Reframing Urban Sustainability Through Community Owned Energy Assets

By Drew Pierson

I recently reflected on the fact that “urban sustainability” is a term that typically narrows discussions about planning and development on environmental issues, in spite of related factors that may contribute to the general welfare of cities, such as jobs, income, and social well-being. Given that environmental problems often stem from economic processes and the social needs that drive them, one could assume that “urban sustainability” should extend its definition to include relationships among the three spheres of environment, economy, and society. As such, why isn’t “urban sustainability” more readily discussed within this framework and in a way that integrates goals from these three underlying areas at the onset? What opportunities exist that would allow entrepreneurs and planning practitioners to promote a more holistic version of “urban sustainability?” Continue reading


Community Financing to Solve the Landlord/Tenant Agency Problem

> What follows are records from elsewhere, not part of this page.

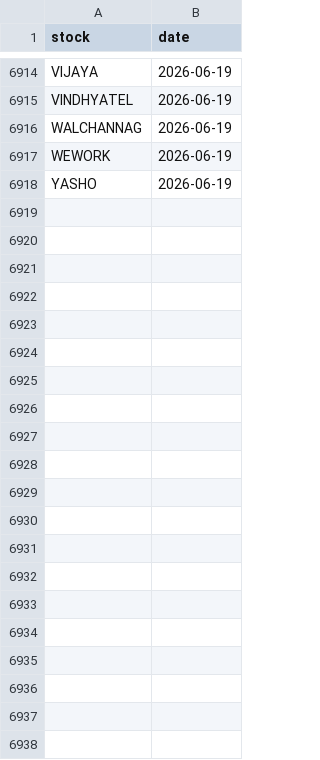
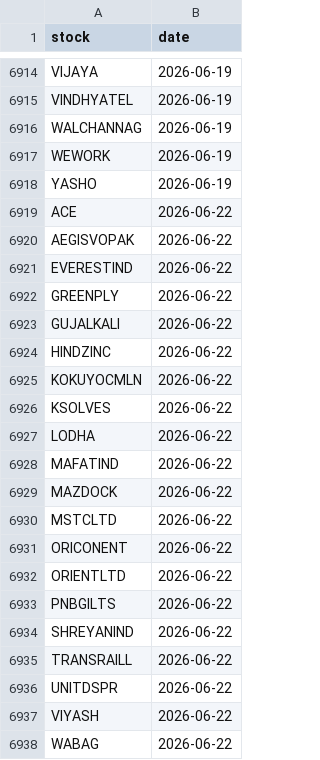
Before and after one commit to manjunathashtagi/Trading-Radar, a CSV file: data/alerted_today.csv, drawn as a sheet; only a part is shown, gaps mark what is left out.

```diff
--- a/data/alerted_today.csv
+++ b/data/alerted_today.csv
@@ -6918 +6918,21 @@ WEWORK,2026-06-19
 YASHO,2026-06-19
+ACE,2026-06-22
+AEGISVOPAK,2026-06-22
+EVERESTIND,2026-06-22
+GREENPLY,2026-06-22
+GUJALKALI,2026-06-22
+HINDZINC,2026-06-22
+KOKUYOCMLN,2026-06-22
+KSOLVES,2026-06-22
+LODHA,2026-06-22
+MAFATIND,2026-06-22
+MAZDOCK,2026-06-22
+MSTCLTD,2026-06-22
+ORICONENT,2026-06-22
+ORIENTLTD,2026-06-22
+PNBGILTS,2026-06-22
+SHREYANIND,2026-06-22
+TRANSRAILL,2026-06-22
+UNITDSPR,2026-06-22
+VIYASH,2026-06-22
+WABAG,2026-06-22
```
Also changed, not shown: data/signals.csv.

By Sachin Desai

In the discussion around the Rockville case, we determined that a key barrier to implementing energy efficiency projects is the landlord/tenant agency problem.  Namely, the landlord pays for the project, but the tenants, who pay for the electricity, get all the benefit.  Tenants don’t treat electricity costs the same as rent.  Ironically, to pay for the improvements the landlord would have to raise rent, scaring away tenants.  About 100M Americans live in rentals[1], and the global movement to cities will only generate more rentals.  We can’t afford to ignore renter-occupied spaces from the energy efficiency/clean energy movement. Continue reading